▸ The task
From the data below, copy each line that includes the word "mxPoint".

[Version comparison data]
[Start of Attachment]

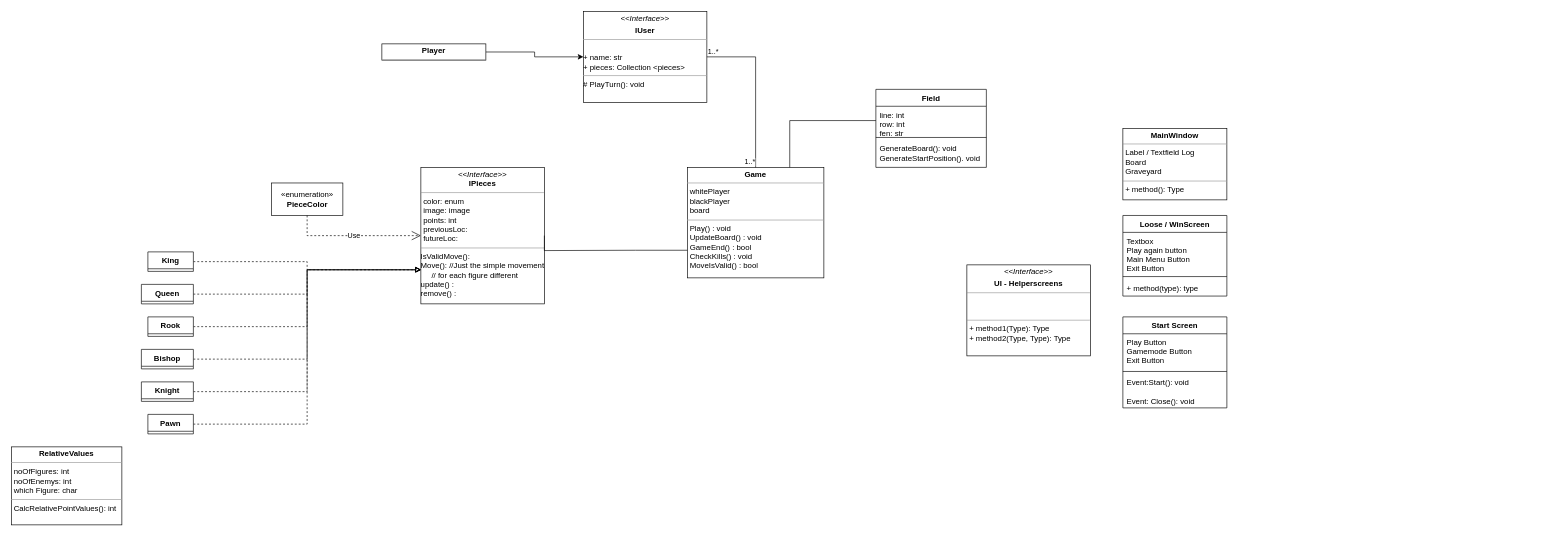
Bl8nk20/Chess keeps this draw.io diagram as Unbenanntes Diagramm.drawio. Above is the earlier version. Source tidied: cells renumbered, new cells numbered last; positions are measured from the earlier drawing's top-left corner, leaving out a move shared by most shapes. Both pictures are drawn from the tidied source at 65%, with x=0, y=0 at pixel (11, 11).
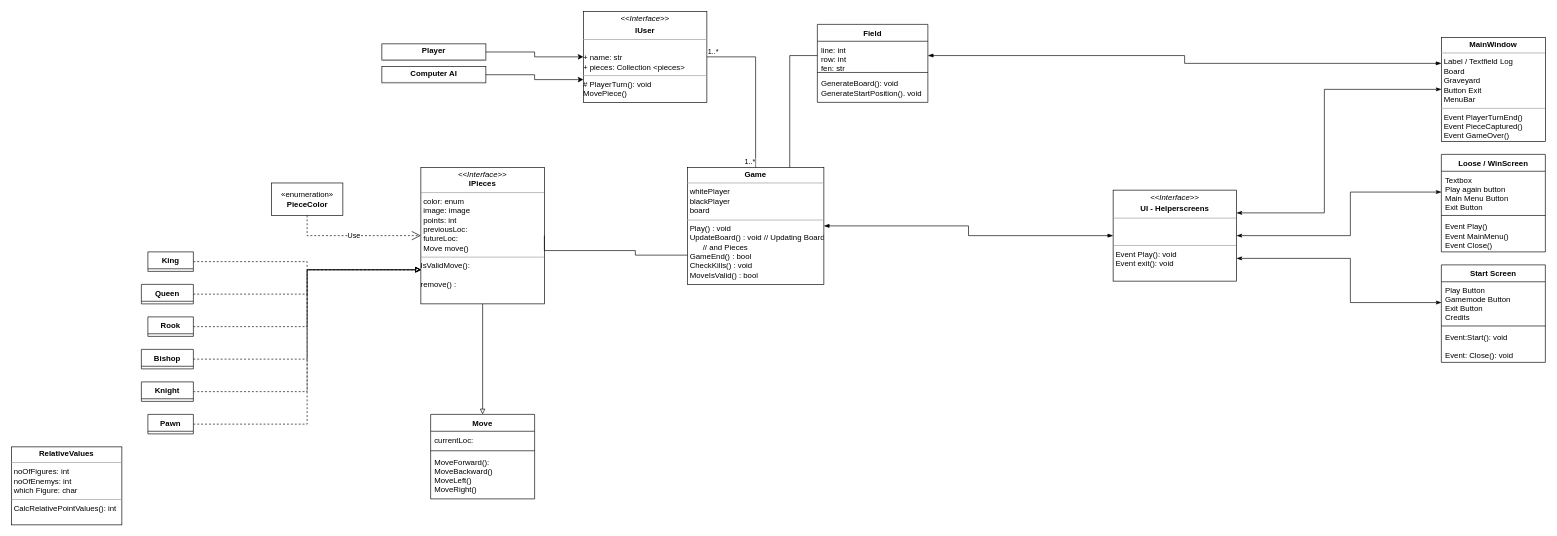
The same diagram, later.

Unchanged cells that the change refers to:
```xml
<mxCell id="22" value="line: int&#10;row: int&#10;fen: str&#10;" style="text;strokeColor=none;fillColor=none;align=left;verticalAlign=top;spacingLeft=4;spacingRight=4;overflow=hidden;points=[[0,0.5],[1,0.5]];portConstraint=eastwest;" parent="21" vertex="1">
  <mxGeometry y="26" width="170" height="44" as="geometry" />
</mxCell>
<mxCell id="34" value="Textbox&#10;Play again button&#10;Main Menu Button&#10;Exit Button&#10;" style="text;strokeColor=none;fillColor=none;align=left;verticalAlign=top;spacingLeft=4;spacingRight=4;overflow=hidden;points=[[0,0.5],[1,0.5]];portConstraint=eastwest;" parent="33" vertex="1">
  <mxGeometry y="26" width="160" height="64" as="geometry" />
</mxCell>
```

Change to the diagram source:
```diff
@@
-    <mxCell id="2" value="&lt;p style=&quot;margin:0px;margin-top:4px;text-align:center;&quot;&gt;&lt;b&gt;Game&lt;/b&gt;&lt;br&gt;&lt;/p&gt;&lt;hr size=&quot;1&quot;&gt;&lt;p style=&quot;margin:0px;margin-left:4px;&quot;&gt;whitePlayer&lt;/p&gt;&lt;p style=&quot;margin:0px;margin-left:4px;&quot;&gt;blackPlayer&lt;/p&gt;&lt;p style=&quot;margin:0px;margin-left:4px;&quot;&gt;board&lt;/p&gt;&lt;hr size=&quot;1&quot;&gt;&lt;p style=&quot;margin:0px;margin-left:4px;&quot;&gt;Play() : void&lt;/p&gt;&lt;p style=&quot;margin:0px;margin-left:4px;&quot;&gt;UpdateBoard() : void&lt;/p&gt;&lt;p style=&quot;margin:0px;margin-left:4px;&quot;&gt;GameEnd() : bool&lt;/p&gt;&lt;p style=&quot;margin:0px;margin-left:4px;&quot;&gt;CheckKills() : void&lt;/p&gt;&lt;p style=&quot;margin:0px;margin-left:4px;&quot;&gt;MoveIsValid() : bool&lt;br&gt;&lt;/p&gt;" style="verticalAlign=top;align=left;overflow=fill;fontSize=12;fontFamily=Helvetica;html=1;" parent="1" vertex="1">
-      <mxGeometry x="1040" y="240" width="210" height="170" as="geometry" />
+    <mxCell id="2" value="&lt;p style=&quot;margin:0px;margin-top:4px;text-align:center;&quot;&gt;&lt;b&gt;Game&lt;/b&gt;&lt;br&gt;&lt;/p&gt;&lt;hr size=&quot;1&quot;&gt;&lt;p style=&quot;margin:0px;margin-left:4px;&quot;&gt;whitePlayer&lt;/p&gt;&lt;p style=&quot;margin:0px;margin-left:4px;&quot;&gt;blackPlayer&lt;/p&gt;&lt;p style=&quot;margin:0px;margin-left:4px;&quot;&gt;board&lt;/p&gt;&lt;hr size=&quot;1&quot;&gt;&lt;p style=&quot;margin:0px;margin-left:4px;&quot;&gt;Play() : void&lt;/p&gt;&lt;p style=&quot;margin:0px;margin-left:4px;&quot;&gt;UpdateBoard() : void // Updating Board &lt;br&gt;&lt;/p&gt;&lt;p style=&quot;margin:0px;margin-left:4px;&quot;&gt;&lt;span style=&quot;white-space: pre;&quot;&gt; &lt;/span&gt;&lt;span style=&quot;white-space: pre;&quot;&gt; &lt;/span&gt;&lt;span style=&quot;white-space: pre;&quot;&gt; &lt;/span&gt;&lt;span style=&quot;white-space: pre;&quot;&gt; &lt;/span&gt;&amp;nbsp; // and Pieces&lt;br&gt;&lt;/p&gt;&lt;p style=&quot;margin:0px;margin-left:4px;&quot;&gt;GameEnd() : bool&lt;/p&gt;&lt;p style=&quot;margin:0px;margin-left:4px;&quot;&gt;CheckKills() : void&lt;/p&gt;&lt;p style=&quot;margin:0px;margin-left:4px;&quot;&gt;MoveIsValid() : bool&lt;br&gt;&lt;/p&gt;" style="verticalAlign=top;align=left;overflow=fill;fontSize=12;fontFamily=Helvetica;html=1;" parent="1" vertex="1">
+      <mxGeometry x="1040" y="240" width="210" height="180" as="geometry" />
     </mxCell>
@@
-    <mxCell id="5" value="&lt;p style=&quot;margin:0px;margin-top:4px;text-align:center;&quot;&gt;&lt;i&gt;&amp;lt;&amp;lt;Interface&amp;gt;&amp;gt;&lt;/i&gt;&lt;br&gt;&lt;b&gt;IPieces&lt;/b&gt;&lt;br&gt;&lt;/p&gt;&lt;hr size=&quot;1&quot;&gt;&lt;p style=&quot;margin:0px;margin-left:4px;&quot;&gt;color: enum&lt;/p&gt;&lt;p style=&quot;margin:0px;margin-left:4px;&quot;&gt;image: image&lt;/p&gt;&lt;p style=&quot;margin:0px;margin-left:4px;&quot;&gt;points: int&lt;/p&gt;&lt;p style=&quot;margin:0px;margin-left:4px;&quot;&gt;previousLoc:&lt;/p&gt;&lt;p style=&quot;margin:0px;margin-left:4px;&quot;&gt;futureLoc:&lt;br&gt;&lt;/p&gt;&lt;hr size=&quot;1&quot;&gt;&lt;div&gt;IsValidMove():&lt;/div&gt;&lt;div&gt;Move(): //Just the simple movement&lt;/div&gt;&lt;div&gt;&lt;span style=&quot;white-space: pre;&quot;&gt; &lt;/span&gt;&amp;nbsp;&amp;nbsp;&amp;nbsp; // for each figure different&lt;br&gt;&lt;/div&gt;&lt;div&gt;update() : &lt;br&gt;&lt;/div&gt;&lt;div&gt;remove() :&lt;br&gt;&lt;/div&gt;" style="verticalAlign=top;align=left;overflow=fill;fontSize=12;fontFamily=Helvetica;html=1;" parent="1" vertex="1">
+    <mxCell id="5" value="&lt;p style=&quot;margin:0px;margin-top:4px;text-align:center;&quot;&gt;&lt;i&gt;&amp;lt;&amp;lt;Interface&amp;gt;&amp;gt;&lt;/i&gt;&lt;br&gt;&lt;b&gt;IPieces&lt;/b&gt;&lt;br&gt;&lt;/p&gt;&lt;hr size=&quot;1&quot;&gt;&lt;p style=&quot;margin:0px;margin-left:4px;&quot;&gt;color: enum&lt;/p&gt;&lt;p style=&quot;margin:0px;margin-left:4px;&quot;&gt;image: image&lt;/p&gt;&lt;p style=&quot;margin:0px;margin-left:4px;&quot;&gt;points: int&lt;/p&gt;&lt;p style=&quot;margin:0px;margin-left:4px;&quot;&gt;previousLoc:&lt;/p&gt;&lt;p style=&quot;margin:0px;margin-left:4px;&quot;&gt;futureLoc:&lt;/p&gt;&lt;p style=&quot;margin:0px;margin-left:4px;&quot;&gt;Move move()&lt;br&gt;&lt;/p&gt;&lt;hr size=&quot;1&quot;&gt;&lt;div&gt;IsValidMove():&lt;/div&gt;&lt;div&gt;&amp;nbsp;&lt;br&gt;&lt;/div&gt;&lt;div&gt;remove() :&lt;br&gt;&lt;/div&gt;" style="verticalAlign=top;align=left;overflow=fill;fontSize=12;fontFamily=Helvetica;html=1;" parent="1" vertex="1">
       <mxGeometry x="630" y="240" width="190" height="210" as="geometry" />
     </mxCell>
@@
     <mxCell id="21" value="Field" style="swimlane;fontStyle=1;align=center;verticalAlign=top;horizontal=1;startSize=26;" parent="1" vertex="1">
-      <mxGeometry x="1330" y="120" width="170" height="120" as="geometry" />
+      <mxGeometry x="1240" y="20" width="170" height="120" as="geometry" />
     </mxCell>
@@
-    <mxCell id="25" value="&lt;p style=&quot;margin:0px;margin-top:4px;text-align:center;&quot;&gt;&lt;i&gt;&amp;lt;&amp;lt;Interface&amp;gt;&amp;gt;&lt;/i&gt;&lt;b&gt;&lt;br&gt;&lt;/b&gt;&lt;/p&gt;&lt;p style=&quot;margin:0px;margin-top:4px;text-align:center;&quot;&gt;&lt;b&gt;IUser&lt;/b&gt;&lt;/p&gt;&lt;hr size=&quot;1&quot;&gt;&lt;br&gt;&lt;b&gt;&lt;/b&gt;&lt;div&gt;+ name: str&lt;/div&gt;+ pieces: Collection &amp;lt;pieces&amp;gt;&lt;hr size=&quot;1&quot;&gt;# PlayTurn(): void" style="verticalAlign=top;align=left;overflow=fill;fontSize=12;fontFamily=Helvetica;html=1;" parent="1" vertex="1">
+    <mxCell id="25" value="&lt;p style=&quot;margin:0px;margin-top:4px;text-align:center;&quot;&gt;&lt;i&gt;&amp;lt;&amp;lt;Interface&amp;gt;&amp;gt;&lt;/i&gt;&lt;b&gt;&lt;br&gt;&lt;/b&gt;&lt;/p&gt;&lt;p style=&quot;margin:0px;margin-top:4px;text-align:center;&quot;&gt;&lt;b&gt;IUser&lt;/b&gt;&lt;/p&gt;&lt;hr size=&quot;1&quot;&gt;&lt;br&gt;&lt;b&gt;&lt;/b&gt;&lt;div&gt;+ name: str&lt;/div&gt;+ pieces: Collection &amp;lt;pieces&amp;gt;&lt;hr size=&quot;1&quot;&gt;&lt;div&gt;# PlayerTurn(): void&lt;/div&gt;&lt;div&gt;MovePiece()&lt;br&gt;&lt;/div&gt;" style="verticalAlign=top;align=left;overflow=fill;fontSize=12;fontFamily=Helvetica;html=1;" parent="1" vertex="1">
       <mxGeometry x="880" width="190" height="140" as="geometry" />
     </mxCell>
@@
+    <mxCell id="42" style="edgeStyle=orthogonalEdgeStyle;rounded=0;jettySize=auto;html=1;exitX=0;exitY=0.5;exitDx=0;exitDy=0;entryX=1;entryY=0.5;entryDx=0;entryDy=0;strokeColor=#000000;startArrow=blockThin;startFill=1;endArrow=blockThin;endFill=1;" parent="1" edge="1" source="31" target="2">
+      <mxGeometry relative="1" as="geometry" />
+    </mxCell>
-    <mxCell id="31" value="&lt;p style=&quot;margin:0px;margin-top:4px;text-align:center;&quot;&gt;&lt;i&gt;&amp;lt;&amp;lt;Interface&amp;gt;&amp;gt;&lt;/i&gt;&lt;/p&gt;&lt;p style=&quot;margin:0px;margin-top:4px;text-align:center;&quot;&gt;&lt;b&gt;UI - Helperscreens&lt;/b&gt;&lt;br&gt;&lt;/p&gt;&lt;hr size=&quot;1&quot;&gt;&lt;p style=&quot;margin:0px;margin-left:4px;&quot;&gt;&lt;br&gt;&lt;br&gt;&lt;/p&gt;&lt;hr size=&quot;1&quot;&gt;&lt;p style=&quot;margin:0px;margin-left:4px;&quot;&gt;+ method1(Type): Type&lt;br&gt;+ method2(Type, Type): Type&lt;/p&gt;" style="verticalAlign=top;align=left;overflow=fill;fontSize=12;fontFamily=Helvetica;html=1;" parent="1" vertex="1">
-      <mxGeometry x="1470" y="390" width="190" height="140" as="geometry" />
+    <mxCell id="31" value="&lt;p style=&quot;margin:0px;margin-top:4px;text-align:center;&quot;&gt;&lt;i&gt;&amp;lt;&amp;lt;Interface&amp;gt;&amp;gt;&lt;/i&gt;&lt;/p&gt;&lt;p style=&quot;margin:0px;margin-top:4px;text-align:center;&quot;&gt;&lt;b&gt;UI - Helperscreens&lt;/b&gt;&lt;br&gt;&lt;/p&gt;&lt;hr size=&quot;1&quot;&gt;&lt;p style=&quot;margin:0px;margin-left:4px;&quot;&gt;&lt;br&gt;&lt;br&gt;&lt;/p&gt;&lt;hr size=&quot;1&quot;&gt;&lt;p style=&quot;margin:0px;margin-left:4px;&quot;&gt;Event Play(): void&lt;/p&gt;&lt;p style=&quot;margin:0px;margin-left:4px;&quot;&gt;Event exit(): void&lt;br&gt;&lt;/p&gt;" style="verticalAlign=top;align=left;overflow=fill;fontSize=12;fontFamily=Helvetica;html=1;" parent="1" vertex="1">
+      <mxGeometry x="1695" y="275" width="190" height="140" as="geometry" />
     </mxCell>
+    <mxCell id="43" style="edgeStyle=orthogonalEdgeStyle;rounded=0;jettySize=auto;html=1;entryX=1;entryY=0.25;entryDx=0;entryDy=0;strokeColor=#000000;startArrow=classicThin;startFill=1;endArrow=classicThin;endFill=1;exitX=0;exitY=0.5;exitDx=0;exitDy=0;" parent="1" edge="1" source="32" target="31">
+      <mxGeometry relative="1" as="geometry">
+        <Array as="points">
+          <mxPoint x="2020" y="120" />
+          <mxPoint x="2020" y="310" />
+        </Array>
+      </mxGeometry>
+    </mxCell>
-    <mxCell id="32" value="&lt;p style=&quot;margin:0px;margin-top:4px;text-align:center;&quot;&gt;&lt;b&gt;MainWindow&lt;/b&gt;&lt;/p&gt;&lt;hr size=&quot;1&quot;&gt;&lt;p style=&quot;margin:0px;margin-left:4px;&quot;&gt;Label / Textfield Log&lt;/p&gt;&lt;p style=&quot;margin:0px;margin-left:4px;&quot;&gt;Board&lt;/p&gt;&lt;p style=&quot;margin:0px;margin-left:4px;&quot;&gt;Graveyard&lt;br&gt;&lt;/p&gt;&lt;hr size=&quot;1&quot;&gt;&lt;p style=&quot;margin:0px;margin-left:4px;&quot;&gt;+ method(): Type&lt;/p&gt;" style="verticalAlign=top;align=left;overflow=fill;fontSize=12;fontFamily=Helvetica;html=1;" parent="1" vertex="1">
-      <mxGeometry x="1710" y="180" width="160" height="110" as="geometry" />
+    <mxCell id="32" value="&lt;p style=&quot;margin:0px;margin-top:4px;text-align:center;&quot;&gt;&lt;b&gt;MainWindow&lt;/b&gt;&lt;/p&gt;&lt;hr size=&quot;1&quot;&gt;&lt;p style=&quot;margin:0px;margin-left:4px;&quot;&gt;Label / Textfield Log&lt;/p&gt;&lt;p style=&quot;margin:0px;margin-left:4px;&quot;&gt;Board&lt;/p&gt;&lt;p style=&quot;margin:0px;margin-left:4px;&quot;&gt;Graveyard&lt;/p&gt;&lt;p style=&quot;margin:0px;margin-left:4px;&quot;&gt;Button Exit&lt;/p&gt;&lt;p style=&quot;margin:0px;margin-left:4px;&quot;&gt;MenuBar&lt;br&gt;&lt;/p&gt;&lt;hr size=&quot;1&quot;&gt;&lt;p style=&quot;margin:0px;margin-left:4px;&quot;&gt;Event PlayerTurnEnd()&lt;/p&gt;&lt;p style=&quot;margin:0px;margin-left:4px;&quot;&gt;Event PieceCaptured()&lt;/p&gt;&lt;p style=&quot;margin:0px;margin-left:4px;&quot;&gt;Event GameOver()&lt;br&gt;&lt;/p&gt;&lt;p style=&quot;margin:0px;margin-left:4px;&quot;&gt;&lt;br&gt;&lt;/p&gt;" style="verticalAlign=top;align=left;overflow=fill;fontSize=12;fontFamily=Helvetica;html=1;" parent="1" vertex="1">
+      <mxGeometry x="2200" y="40" width="160" height="160" as="geometry" />
     </mxCell>
     <mxCell id="33" value="Loose / WinScreen" style="swimlane;fontStyle=1;align=center;verticalAlign=top;horizontal=1;startSize=26;" parent="1" vertex="1">
-      <mxGeometry x="1710" y="314" width="160" height="124" as="geometry" />
+      <mxGeometry x="2200" y="220" width="160" height="150" as="geometry" />
     </mxCell>
@@
-    <mxCell id="36" value="+ method(type): type" style="text;strokeColor=none;fillColor=none;align=left;verticalAlign=top;spacingLeft=4;spacingRight=4;overflow=hidden;" parent="33" vertex="1">
-      <mxGeometry y="98" width="160" height="26" as="geometry" />
+    <mxCell id="36" value="Event Play()&#10;Event MainMenu()&#10;Event Close()&#10;" style="text;strokeColor=none;fillColor=none;align=left;verticalAlign=top;spacingLeft=4;spacingRight=4;overflow=hidden;" parent="33" vertex="1">
+      <mxGeometry y="98" width="160" height="52" as="geometry" />
     </mxCell>
     <mxCell id="37" value="Start Screen" style="swimlane;fontStyle=1;align=center;verticalAlign=top;horizontal=1;startSize=26;" parent="1" vertex="1">
-      <mxGeometry x="1710" y="470" width="160" height="140" as="geometry" />
+      <mxGeometry x="2200" y="390" width="160" height="150" as="geometry" />
     </mxCell>
-    <mxCell id="38" value="Play Button&#10;Gamemode Button&#10;Exit Button&#10;" style="text;strokeColor=none;fillColor=none;align=left;verticalAlign=top;spacingLeft=4;spacingRight=4;overflow=hidden;points=[[0,0.5],[1,0.5]];portConstraint=eastwest;" parent="37" vertex="1">
-      <mxGeometry y="26" width="160" height="54" as="geometry" />
+    <mxCell id="38" value="Play Button&#10;Gamemode Button&#10;Exit Button&#10;Credits&#10;&#10;" style="text;strokeColor=none;fillColor=none;align=left;verticalAlign=top;spacingLeft=4;spacingRight=4;overflow=hidden;points=[[0,0.5],[1,0.5]];portConstraint=eastwest;" parent="37" vertex="1">
+      <mxGeometry y="26" width="160" height="64" as="geometry" />
     </mxCell>
     <mxCell id="39" style="line;strokeWidth=1;fillColor=none;align=left;verticalAlign=middle;spacingTop=-1;spacingLeft=3;spacingRight=3;labelPosition=right;strokeColor=inherit;" parent="37" vertex="1">
-      <mxGeometry y="80" width="160" height="8" as="geometry" />
+      <mxGeometry y="90" width="160" height="8" as="geometry" />
     </mxCell>
     <mxCell id="40" value="Event:Start(): void&#10;&#10;Event: Close(): void&#10;" style="text;strokeColor=none;fillColor=none;align=left;verticalAlign=top;spacingLeft=4;spacingRight=4;overflow=hidden;" parent="37" vertex="1">
-      <mxGeometry y="88" width="160" height="52" as="geometry" />
+      <mxGeometry y="98" width="160" height="52" as="geometry" />
     </mxCell>
@@
+    <mxCell id="44" style="edgeStyle=orthogonalEdgeStyle;rounded=0;jettySize=auto;html=1;exitX=0;exitY=0.5;exitDx=0;exitDy=0;entryX=1;entryY=0.75;entryDx=0;entryDy=0;strokeColor=#000000;startArrow=classicThin;startFill=1;endArrow=classicThin;endFill=1;" parent="1" edge="1" source="38" target="31">
+      <mxGeometry relative="1" as="geometry">
+        <Array as="points">
+          <mxPoint x="2060" y="448" />
+          <mxPoint x="2060" y="380" />
+        </Array>
+      </mxGeometry>
+    </mxCell>
+    <mxCell id="45" style="edgeStyle=orthogonalEdgeStyle;rounded=0;jettySize=auto;html=1;exitX=1;exitY=0.5;exitDx=0;exitDy=0;strokeColor=#000000;startArrow=classicThin;startFill=1;endArrow=classicThin;endFill=1;entryX=0;entryY=0.5;entryDx=0;entryDy=0;" parent="1" edge="1" source="31" target="34">
+      <mxGeometry relative="1" as="geometry">
+        <Array as="points">
+          <mxPoint x="2060" y="345" />
+          <mxPoint x="2060" y="278" />
+        </Array>
+      </mxGeometry>
+    </mxCell>
+    <mxCell id="46" style="edgeStyle=orthogonalEdgeStyle;rounded=0;jettySize=auto;html=1;exitX=0.5;exitY=0;exitDx=0;exitDy=0;entryX=0.5;entryY=1;entryDx=0;entryDy=0;strokeColor=#000000;startArrow=block;startFill=0;endArrow=none;endFill=0;" parent="1" edge="1" source="47" target="5">
+      <mxGeometry relative="1" as="geometry" />
+    </mxCell>
+    <mxCell id="47" value="Move" style="swimlane;fontStyle=1;align=center;verticalAlign=top;horizontal=1;startSize=26;" parent="1" vertex="1">
+      <mxGeometry x="645" y="620" width="160" height="130" as="geometry" />
+    </mxCell>
+    <mxCell id="48" value="currentLoc: " style="text;strokeColor=none;fillColor=none;align=left;verticalAlign=top;spacingLeft=4;spacingRight=4;overflow=hidden;" parent="47" vertex="1">
+      <mxGeometry y="26" width="160" height="26" as="geometry" />
+    </mxCell>
+    <mxCell id="49" style="line;strokeWidth=1;fillColor=none;align=left;verticalAlign=middle;spacingTop=-1;spacingLeft=3;spacingRight=3;labelPosition=right;strokeColor=inherit;" parent="47" vertex="1">
+      <mxGeometry y="52" width="160" height="8" as="geometry" />
+    </mxCell>
+    <mxCell id="50" value="MoveForward():&#10;MoveBackward()&#10;MoveLeft()&#10;MoveRight()&#10;" style="text;strokeColor=none;fillColor=none;align=left;verticalAlign=top;spacingLeft=4;spacingRight=4;overflow=hidden;" parent="47" vertex="1">
+      <mxGeometry y="60" width="160" height="70" as="geometry" />
+    </mxCell>
+    <mxCell id="51" value="&lt;p style=&quot;margin:0px;margin-top:4px;text-align:center;&quot;&gt;&lt;b&gt;Computer AI&lt;br&gt;&lt;/b&gt;&lt;/p&gt;&lt;hr size=&quot;1&quot;&gt;&lt;p style=&quot;margin:0px;margin-left:4px;&quot;&gt;&lt;br&gt;&lt;/p&gt;&lt;hr size=&quot;1&quot;&gt;&lt;p style=&quot;margin:0px;margin-left:4px;&quot;&gt;&lt;br&gt;&lt;/p&gt;" style="verticalAlign=top;align=left;overflow=fill;fontSize=12;fontFamily=Helvetica;html=1;" parent="1" vertex="1">
+      <mxGeometry x="570" y="85" width="160" height="25" as="geometry" />
+    </mxCell>
+    <mxCell id="52" style="edgeStyle=orthogonalEdgeStyle;rounded=0;jettySize=auto;html=1;exitX=1;exitY=0.5;exitDx=0;exitDy=0;entryX=0;entryY=0.75;entryDx=0;entryDy=0;" parent="1" edge="1" source="51" target="25">
+      <mxGeometry relative="1" as="geometry" />
+    </mxCell>
+    <mxCell id="53" style="edgeStyle=orthogonalEdgeStyle;rounded=0;jettySize=auto;html=1;exitX=1;exitY=0.5;exitDx=0;exitDy=0;entryX=0;entryY=0.25;entryDx=0;entryDy=0;strokeColor=#000000;startArrow=blockThin;startFill=1;endArrow=blockThin;endFill=1;" parent="1" edge="1" source="22" target="32">
+      <mxGeometry relative="1" as="geometry" />
+    </mxCell>
```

[End of Attachment]

▸ Reply
+          <mxPoint x="2020" y="120" />
+          <mxPoint x="2020" y="310" />
+          <mxPoint x="2060" y="448" />
+          <mxPoint x="2060" y="380" />
+          <mxPoint x="2060" y="345" />
+          <mxPoint x="2060" y="278" />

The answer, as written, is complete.